Beginning in January, the House will be controlled by Republicans with Rep. John Boehner (R-Ohio-8) serving as the next likely Speaker. From a large Democratic majority in the 111th Congress, the 112th will look very different—239 Republicans versus 187 Democrats, representing a gain of 60 seats for the GOP. Democrats still hold a majority in the Senate, but lost six seats, ending with 53 to the GOP’s 46. Alaska still remains undecided. In state legislatures, Republicans also made big gains, taking control of at least 19 Democratic-controlled state legislatures, picking up 682 seats. With responsibility for drawing district boundaries for the U.S. House, which takes place next year, decisions of state legislatures will have a major influence on Congressional elections for years to come.
Just how Republicans at the national level choose to flex their newly won muscle will play out as committees organize and the GOP leadership assesses its strategy. During campaigning, many of the new House freshmen vowed to repeal the unspent stimulus funds and the Accountable Care Act—good sound bites, but not so easily done. While the House may quickly pass a bill repealing health reform and unspent stimulus funds to be followed by overriding a presidential veto, the Democratic-led Senate is not likely to go along. Another route is the appropriations process, by denying funding to implement the Accountable Care Act. Implementation costs over the next 10 years, according to the Congressional Budget Office, could run from $5 billion to $10 billion each for the Department of Health and Human Services (HHS) and the Internal Revenue Service (IRS). It is unclear how much of that would need to come from budget increases. In recent years, both the IRS and HHS have survived with their existing budgets.
Other tactics are likely. For example, Rep. Joe Barton (R-Texas-6), who could become the next House Energy and Commerce Committee chair, has outlined his ideas that include subjecting HHS Secretary Kathleen Sebelius and Centers for Medicare & Medicaid Services Administrator Donald Berwick to regular questioning on the reform law and investigating the Obama administration actions on cost estimates of the law before its enactment.

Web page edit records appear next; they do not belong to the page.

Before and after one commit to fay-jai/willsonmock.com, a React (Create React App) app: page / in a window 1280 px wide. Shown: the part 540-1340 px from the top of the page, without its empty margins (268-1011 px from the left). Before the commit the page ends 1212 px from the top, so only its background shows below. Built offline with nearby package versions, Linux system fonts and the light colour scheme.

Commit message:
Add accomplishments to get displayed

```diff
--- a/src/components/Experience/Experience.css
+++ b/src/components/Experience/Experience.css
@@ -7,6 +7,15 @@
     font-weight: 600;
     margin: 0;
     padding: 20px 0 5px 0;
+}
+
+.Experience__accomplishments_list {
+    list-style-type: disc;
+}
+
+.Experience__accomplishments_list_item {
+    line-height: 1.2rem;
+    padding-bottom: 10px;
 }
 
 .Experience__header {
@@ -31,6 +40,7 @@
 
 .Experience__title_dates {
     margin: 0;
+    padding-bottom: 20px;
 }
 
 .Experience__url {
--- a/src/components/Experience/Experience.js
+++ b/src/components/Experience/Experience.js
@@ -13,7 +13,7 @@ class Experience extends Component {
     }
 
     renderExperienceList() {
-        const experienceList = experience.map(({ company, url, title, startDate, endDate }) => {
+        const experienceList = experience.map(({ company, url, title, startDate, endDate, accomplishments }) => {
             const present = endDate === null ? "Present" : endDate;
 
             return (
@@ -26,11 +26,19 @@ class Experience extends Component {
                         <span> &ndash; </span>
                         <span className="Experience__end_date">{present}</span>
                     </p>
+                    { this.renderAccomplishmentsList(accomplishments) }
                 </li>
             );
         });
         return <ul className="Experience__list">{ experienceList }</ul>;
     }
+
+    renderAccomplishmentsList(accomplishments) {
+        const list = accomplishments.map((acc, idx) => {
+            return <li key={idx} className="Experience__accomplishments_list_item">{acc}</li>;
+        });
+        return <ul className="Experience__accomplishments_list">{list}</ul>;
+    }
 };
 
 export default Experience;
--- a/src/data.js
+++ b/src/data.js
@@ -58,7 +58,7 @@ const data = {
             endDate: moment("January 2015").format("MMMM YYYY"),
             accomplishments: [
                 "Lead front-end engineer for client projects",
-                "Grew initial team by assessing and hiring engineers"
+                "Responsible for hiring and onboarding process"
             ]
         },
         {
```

Numerous oversight hearings on the reform law and stimulus programs are anticipated. The new majority, however, is likely to focus mainly on the former, while the Health Information Technology for Economic and Clinical Health Act’s EHR Incentive Program is perhaps a less visible target in that its funding will be incrementally distributed over several years. Further, the initial Office of the National Coordinator for Health information office was created by President George W. Bush, and many of the early legislative proposals were bipartisan. This bipartisan support remains critically important and CHIME and health IT’s many other proponents will continue to emphasize this point on Capitol Hill. With increased oversight hearings, attention may focus on details of the EHR Incentive Program and its aggressive timelines, for example. Certainly, the congressional changes and the overall impact on healthcare are critically important for CIOs and we will continue to track these issues and report on emerging developments in the coming weeks.